The cost of upgrading and maintaining many older dams to meet present safety standards is becoming significant as we see from the estimates of the cost to revive the Maynard Dam with a final return on investments in 20 years.
Many older dams, especially those associated with abandoned or outdated industrial and navigation facilities are no longer needed. Many of these old dams in the US have simply been abandoned by their owners, when the cost of maintaining an old dam exceeds the receipts from power sales and liability increases.
The Bay of Fundy, (40‘ high), which is the site of the highest tide in the world, is shaped like a horn, which was developed by helical waves over millions of years. It is the same shape found at Anchorage, Alaska (27′ high), because they were created by the same energy of helical waves. The wave of this system causes the water to increase its speed as it is deflected at each turn. The narrowest point of the Inlet at Anchorage, Alaska has mid-channel speeds up to six knots with an average of 3.8 knots that produce amazing tidal power.
A spiraling pipeline allows the transfer of water to travel two to three times faster, abet longer distances: water prefers to travel in a whirlpool fashion rather than a turbulent straight line. We introduce the HUGWater Transfer System.
The PVC pipeline is produced in a braided fashion. The cross section of the HUG pipeline is more efficientbecause of the physics of the vortex.
The manufacturing of the HUG pipeline is extremely efficient: the interwoven pipeline is fed directly into the ocean, while being controlled by both ballasts and buoys on its journey 50 meters below the surface of the ocean.
This invention reduces the need for large dimension water pumps and allows ocean-going fresh water transfers to exceed 500 km, where 80 km is presently the norm, because of the friction created in a straight pipeline.
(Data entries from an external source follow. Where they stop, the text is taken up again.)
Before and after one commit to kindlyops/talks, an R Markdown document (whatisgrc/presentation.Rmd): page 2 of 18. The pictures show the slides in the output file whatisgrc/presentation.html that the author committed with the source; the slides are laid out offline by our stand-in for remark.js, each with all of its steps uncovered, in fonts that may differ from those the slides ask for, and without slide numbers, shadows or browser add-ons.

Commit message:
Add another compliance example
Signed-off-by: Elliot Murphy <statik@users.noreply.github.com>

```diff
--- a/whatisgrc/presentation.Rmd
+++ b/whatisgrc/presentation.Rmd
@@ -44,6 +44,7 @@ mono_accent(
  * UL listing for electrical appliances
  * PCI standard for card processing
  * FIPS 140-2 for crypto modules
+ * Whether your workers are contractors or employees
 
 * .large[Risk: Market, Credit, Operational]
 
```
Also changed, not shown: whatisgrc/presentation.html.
The simple answer is that water never wants to flow in a straight line as in the case of present pipelines. Instead, the molecules of water wants to align itself in a vortex not unlike how the water leaves your bathtub — in a whirlpool configuration. So the new technology simply creates an environment where the water flows in a corkscrew fashion, but at four times the speed and with little or no friction. The actual production of the HUG begins on a pipeline laying ship. Continue reading HUG WATER TRANSFER 2→
The installation of most of very low head sites is technically feasible, but civil works give rise to high costs, resulting to economically enviable projects. To solve this problem, one must design a new machine using a completely different philosophy to equip such sites: the small hydro power system.
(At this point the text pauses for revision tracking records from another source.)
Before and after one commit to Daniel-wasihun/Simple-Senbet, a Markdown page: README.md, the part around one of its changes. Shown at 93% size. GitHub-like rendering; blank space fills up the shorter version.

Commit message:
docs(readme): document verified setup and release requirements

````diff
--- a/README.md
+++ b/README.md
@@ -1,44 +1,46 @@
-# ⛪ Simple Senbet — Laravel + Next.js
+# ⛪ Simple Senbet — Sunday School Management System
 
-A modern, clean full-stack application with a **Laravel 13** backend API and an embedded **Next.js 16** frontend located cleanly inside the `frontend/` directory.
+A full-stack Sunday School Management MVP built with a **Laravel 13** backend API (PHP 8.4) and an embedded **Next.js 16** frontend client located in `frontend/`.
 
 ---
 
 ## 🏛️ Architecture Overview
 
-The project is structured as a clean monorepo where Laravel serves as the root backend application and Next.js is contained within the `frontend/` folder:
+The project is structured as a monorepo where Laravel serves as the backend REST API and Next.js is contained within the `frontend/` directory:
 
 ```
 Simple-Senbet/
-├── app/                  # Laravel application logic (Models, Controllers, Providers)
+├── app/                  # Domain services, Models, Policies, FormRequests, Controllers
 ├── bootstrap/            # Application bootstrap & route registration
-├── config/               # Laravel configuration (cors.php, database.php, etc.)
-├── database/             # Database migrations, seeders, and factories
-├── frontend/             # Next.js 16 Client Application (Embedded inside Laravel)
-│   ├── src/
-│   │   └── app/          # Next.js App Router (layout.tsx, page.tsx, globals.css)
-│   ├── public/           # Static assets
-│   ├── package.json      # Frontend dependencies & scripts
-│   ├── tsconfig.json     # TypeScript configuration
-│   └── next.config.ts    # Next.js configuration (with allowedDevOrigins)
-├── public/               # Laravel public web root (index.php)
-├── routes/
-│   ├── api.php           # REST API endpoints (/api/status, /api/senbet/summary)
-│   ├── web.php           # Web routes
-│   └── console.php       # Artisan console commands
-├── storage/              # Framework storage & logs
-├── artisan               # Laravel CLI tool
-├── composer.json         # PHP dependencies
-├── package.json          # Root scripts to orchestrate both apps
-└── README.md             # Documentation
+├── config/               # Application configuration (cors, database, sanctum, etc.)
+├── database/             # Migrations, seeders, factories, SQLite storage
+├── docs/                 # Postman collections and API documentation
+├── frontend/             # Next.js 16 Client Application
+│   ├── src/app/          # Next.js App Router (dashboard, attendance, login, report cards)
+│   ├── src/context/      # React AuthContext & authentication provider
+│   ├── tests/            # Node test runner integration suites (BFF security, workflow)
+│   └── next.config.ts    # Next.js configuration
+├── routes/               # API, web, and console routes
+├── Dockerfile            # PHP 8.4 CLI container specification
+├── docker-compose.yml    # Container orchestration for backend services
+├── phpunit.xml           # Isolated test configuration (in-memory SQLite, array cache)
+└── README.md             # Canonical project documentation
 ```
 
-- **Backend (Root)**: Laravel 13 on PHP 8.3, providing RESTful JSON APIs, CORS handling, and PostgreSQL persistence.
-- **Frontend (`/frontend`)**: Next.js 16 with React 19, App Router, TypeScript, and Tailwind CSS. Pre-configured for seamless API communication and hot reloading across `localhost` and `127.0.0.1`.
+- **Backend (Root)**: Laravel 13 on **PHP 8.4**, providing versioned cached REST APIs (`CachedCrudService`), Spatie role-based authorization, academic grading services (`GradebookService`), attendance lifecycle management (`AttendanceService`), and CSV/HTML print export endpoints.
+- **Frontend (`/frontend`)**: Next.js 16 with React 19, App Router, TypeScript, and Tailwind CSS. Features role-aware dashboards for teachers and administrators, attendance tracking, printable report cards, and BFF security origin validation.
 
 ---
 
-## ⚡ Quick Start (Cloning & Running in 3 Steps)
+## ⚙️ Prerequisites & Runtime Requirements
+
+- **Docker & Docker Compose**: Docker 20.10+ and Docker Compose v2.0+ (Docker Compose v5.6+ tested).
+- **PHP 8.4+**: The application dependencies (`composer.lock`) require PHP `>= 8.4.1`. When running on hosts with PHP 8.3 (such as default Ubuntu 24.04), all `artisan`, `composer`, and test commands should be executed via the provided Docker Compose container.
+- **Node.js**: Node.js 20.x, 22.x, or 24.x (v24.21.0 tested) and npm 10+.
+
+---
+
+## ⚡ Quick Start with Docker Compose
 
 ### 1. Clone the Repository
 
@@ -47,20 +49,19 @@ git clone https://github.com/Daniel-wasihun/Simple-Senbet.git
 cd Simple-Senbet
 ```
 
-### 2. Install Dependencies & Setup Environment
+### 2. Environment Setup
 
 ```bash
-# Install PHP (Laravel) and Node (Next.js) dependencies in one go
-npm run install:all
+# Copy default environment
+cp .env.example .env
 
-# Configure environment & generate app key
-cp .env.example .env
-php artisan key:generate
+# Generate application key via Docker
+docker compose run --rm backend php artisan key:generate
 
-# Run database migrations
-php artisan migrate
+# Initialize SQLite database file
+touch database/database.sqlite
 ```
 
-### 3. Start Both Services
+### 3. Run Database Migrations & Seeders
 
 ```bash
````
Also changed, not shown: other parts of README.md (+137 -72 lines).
The study of current turbines reveals that they were all invented on the basis of a poor understanding of hydrodynamics, and a consequent false premise.
The new damless development of a submerged helical pathway is capable of extracting high energy from low head sites at very low cost because of a physics phenomenon, called repulsion energy, which speeds up the current at the extremity of the curves. This is an exciting breakthrough in green energy; it is modular, relatively easy to install and highly scalable.
The secret is in the natural motion of the water, which is a vortex. Water reduces resistance by curving more and more inwards thereby avoiding the confrontational resistance of straight motion. Nature has no use for the straight line: think of the water that leaves your bathtub; give it a twirl and see what happens.
The threshold velocity required to energize a turbine in fast water is 3.1 m/sec. The vast majority of river/ocean currents in the Canada and United States are slower than 3 m/sec. The HUG taps into a vast new source of clean and renewable energy of water currents as slow as 2 m/sec. previously off limits to conventional turbine technology. Even if the flow is less than 2 m/sec, the HUG introduces the Energy Body to make a difference.